When students are engaged in class, they learn more. This applies to learning from home and in school. Active learning is key and it involves finding a good match between your teaching style and engaging approaches and tools. Here are a few ideas.
“Tell me and I’ll forget. Show me and I may remember. Involve me and I learn.” - Benjamin Franklin
As a teacher, it’s THE dream when your students are listening to your lessons and are at the edge of their seats raising their hands to answer your questions. There’s a sense of accomplishment because student understanding lets teachers achieve their lesson goals.
When students are engaged in class, they learn more. While overcoming the issue of disengaged students is complex, teachers should be encouraged to use creative pedagogies within the classroom to make the learning experience interesting.
A key component in creating a positive learning environment is to encourage students to actively learn and the outcome of this helps teachers assess aptitude and areas of improvement! Ways to actively learn comes in many forms - engaged by learning content, participating in class or through teamwork.
A classic example that most teachers use is through general purpose activities that encourages students to use various intelligences such as reading aloud from the textbook in class which uses listening skills or verbal skills. When this activity becomes part of your expectation for classroom activities, students are aware of what needs to be done!
Sky’s the limit! Communicating your expectations about student participation is up to personal teaching styles and creativity. As long as teachers are mindful in their teaching methods to include strong cues, it’ll be easier for students to jump in and participate for lessons. Because of that, what you teach in the classroom and how you do it matters.

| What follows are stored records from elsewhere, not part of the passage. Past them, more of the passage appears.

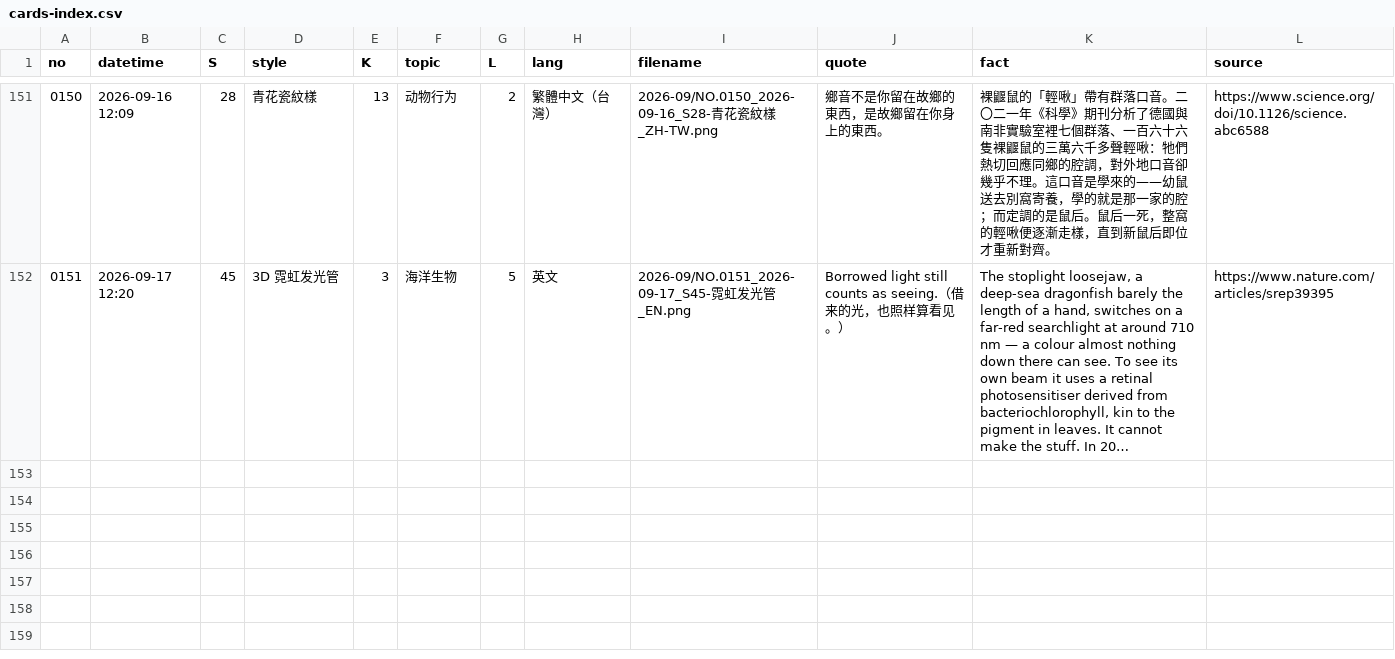
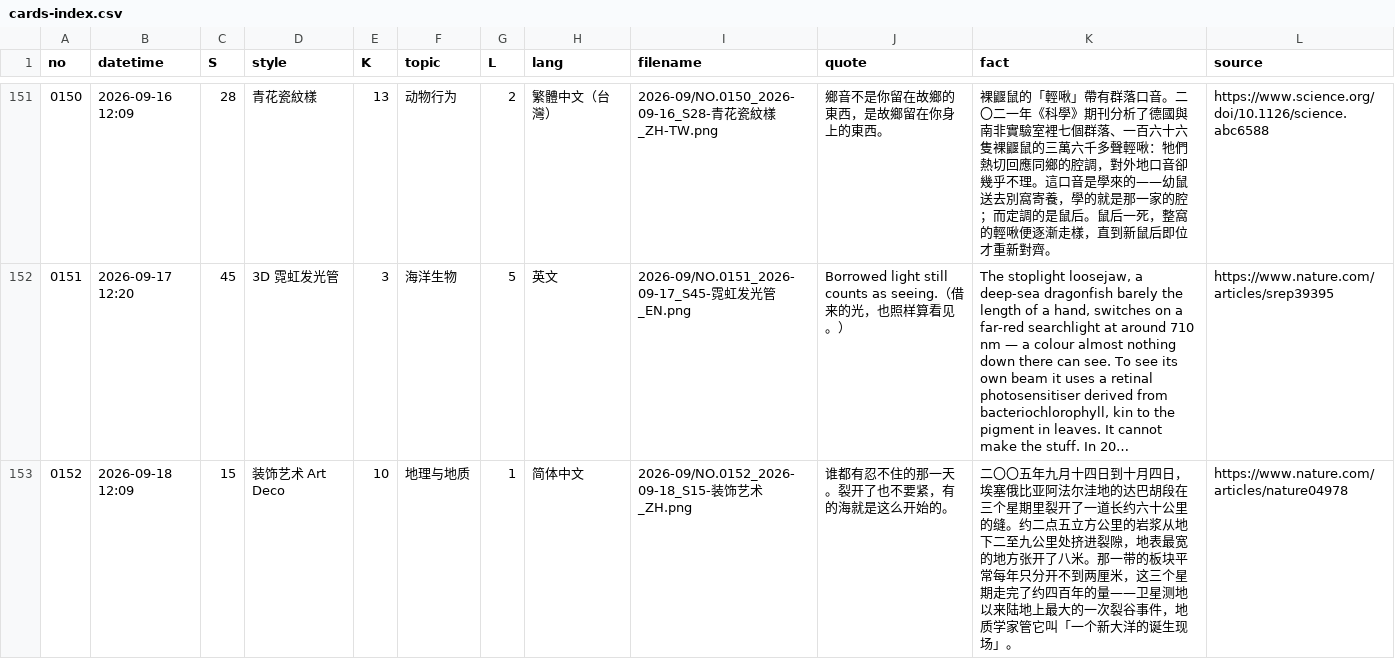
Before and after one commit to Chauban/ClaudeAtelier, a CSV file: Cards/cards-index.csv, drawn as a sheet; only a part is shown, gaps mark what is left out; long unchanged cells end in …; the diff names each change by its address in the sheet, - before the commit and + after, or states it on an @@ line.

Commit message:
NO.0152 · Art Deco · ZH

```diff
--- a/Cards/cards-index.csv
+++ b/Cards/cards-index.csv
+row 153: 0152 | 2026-09-18 12:09 | 15 | 装饰艺术 Art Deco | 10 | 地理与地质 | 1 | 简体中文 | 2026-09/NO.0152_2026-09-18_S15-装饰艺术_ZH.png | 谁都有忍不住的那一天。裂开了也不要紧，有的海就是这么开始的。 | 二〇〇五年九月十四日到十月四日，埃塞俄比亚阿法尔洼地的达巴胡段在三个星期里裂开了一道长约六十公里的缝。约二点五立方公里的岩浆从地下二至九公里处挤进裂隙，地表最宽的地方张开了八米。那一带的板块平常每年只分开不到两厘米，这三个星期走完了约四百年的量——卫星测地以来陆地上最大的一次裂谷事件，地质学家管它叫「一个新大洋的诞生现场」。 | https://www.nature.com/articles/nature04978
```
Also changed, not shown: 3 other files.
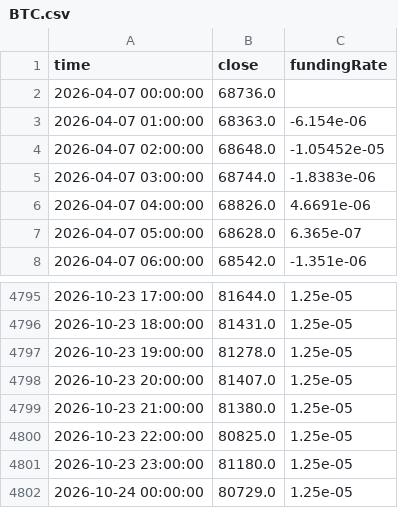
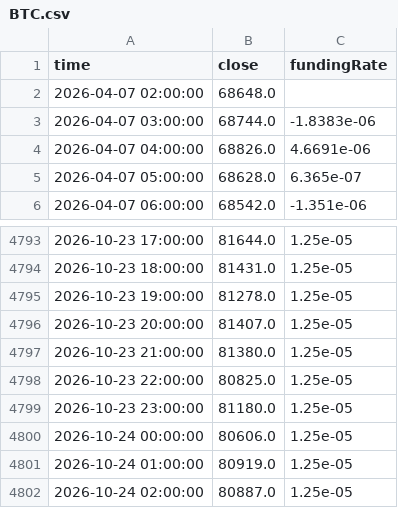
Before and after one commit to b3njaminfuentes/hyperliquid-research, a CSV file: data/BTC.csv, drawn as a sheet; only a part is shown, gaps mark what is left out.

```diff
--- a/data/BTC.csv
+++ b/data/BTC.csv
@@ -1,5 +1,3 @@
 time,close,fundingRate
-2026-04-07 00:00:00,68736.0,
-2026-04-07 01:00:00,68363.0,-6.154e-06
-2026-04-07 02:00:00,68648.0,-1.05452e-05
+2026-04-07 02:00:00,68648.0,
 2026-04-07 03:00:00,68744.0,-1.8383e-06
@@ -4801,2 +4799,4 @@ time,close,fundingRate
 2026-10-23 23:00:00,81180.0,1.25e-05
-2026-10-24 00:00:00,80729.0,1.25e-05
+2026-10-24 00:00:00,80606.0,1.25e-05
+2026-10-24 01:00:00,80919.0,1.25e-05
+2026-10-24 02:00:00,80887.0,1.25e-05
```
Also changed, not shown: data/ETH.csv, data/SOL.csv, 9 other files.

Kids will be kids and their work is to play! Being apart from the physical classroom is a confusing time for students as they shift their focus away from learning routines.
This puts teachers in a unique position to find interesting ways to grab student attention and prevent “zoning out” in video calls and tardiness when completing homework.
A great first step is to approach teaching in a light hearted manner by starting off with a simple brain teaser or activity relating to the lessons that will get students to flex their critical thinking! To give your approach a personal touch, teachers can address students by name. For example, if you are a Science teacher, an interesting way to introduce the concept of photosynthesis can begin with a guessing game of what happens when plants are placed in a dark box. Since teachers will have to do this remotely, setting up the experiment can happen at home and a video call can be arranged to call student names for their opinions.
When an item is visually appealing, our eyes are automatically drawn to it! Having colourful visual aids or interesting videos about the lesson topic will not only attract attention but help direct focus towards lessons. A student will not be interested in their lessons if they can’t learn from it!
Referring back to our lesson about photosynthesis, teachers can follow-up student interests and curiosity by having interesting notes or content to learn from. Since students are learning from home, teachers can distribute learning content such as this FrogSchool lesson for a quick segway into the details of lessons through helpful visual aids.
The epitome of active learning is when students are discussing and sharing their opinions about their lessons in class! Teachers can reach this goal by closing with classroom games to facilitate students to get excited together and to reinforce what the lesson was all about. For example, teachers can have a trivia session about the lesson and after, as an inclusive way to encourage peer-to-peer support have a ‘Ask the winner’ to explain why a particular answer is correct. This will empower students to help each other and celebrate learners that achieve learning milestones!
Our latest application, FrogPlay Live (Advanced Release), can help teachers do this! Simply create a new quiz and select from 12 different question formats to assess and engage the classroom. If you need something quick, select from existing quizzes in your school or get inspired from quizzes that other teachers have created on Community Quiz! When encouraging students to actively learn, reflection after learning is important. Teachers can request for the top ranking students in the leaderboard to explain their thought process and why an answer is correct.
Actively involving students in lessons can significantly help with boredom and restlessness because of the regular interactions with the outside world in a meaningful way.
To keep the momentum going and to continue having clear connections with classrooms remotely, engaging students in active learning helps teachers shape a positive learning environment conducive for accomplishing learning objectives and goals!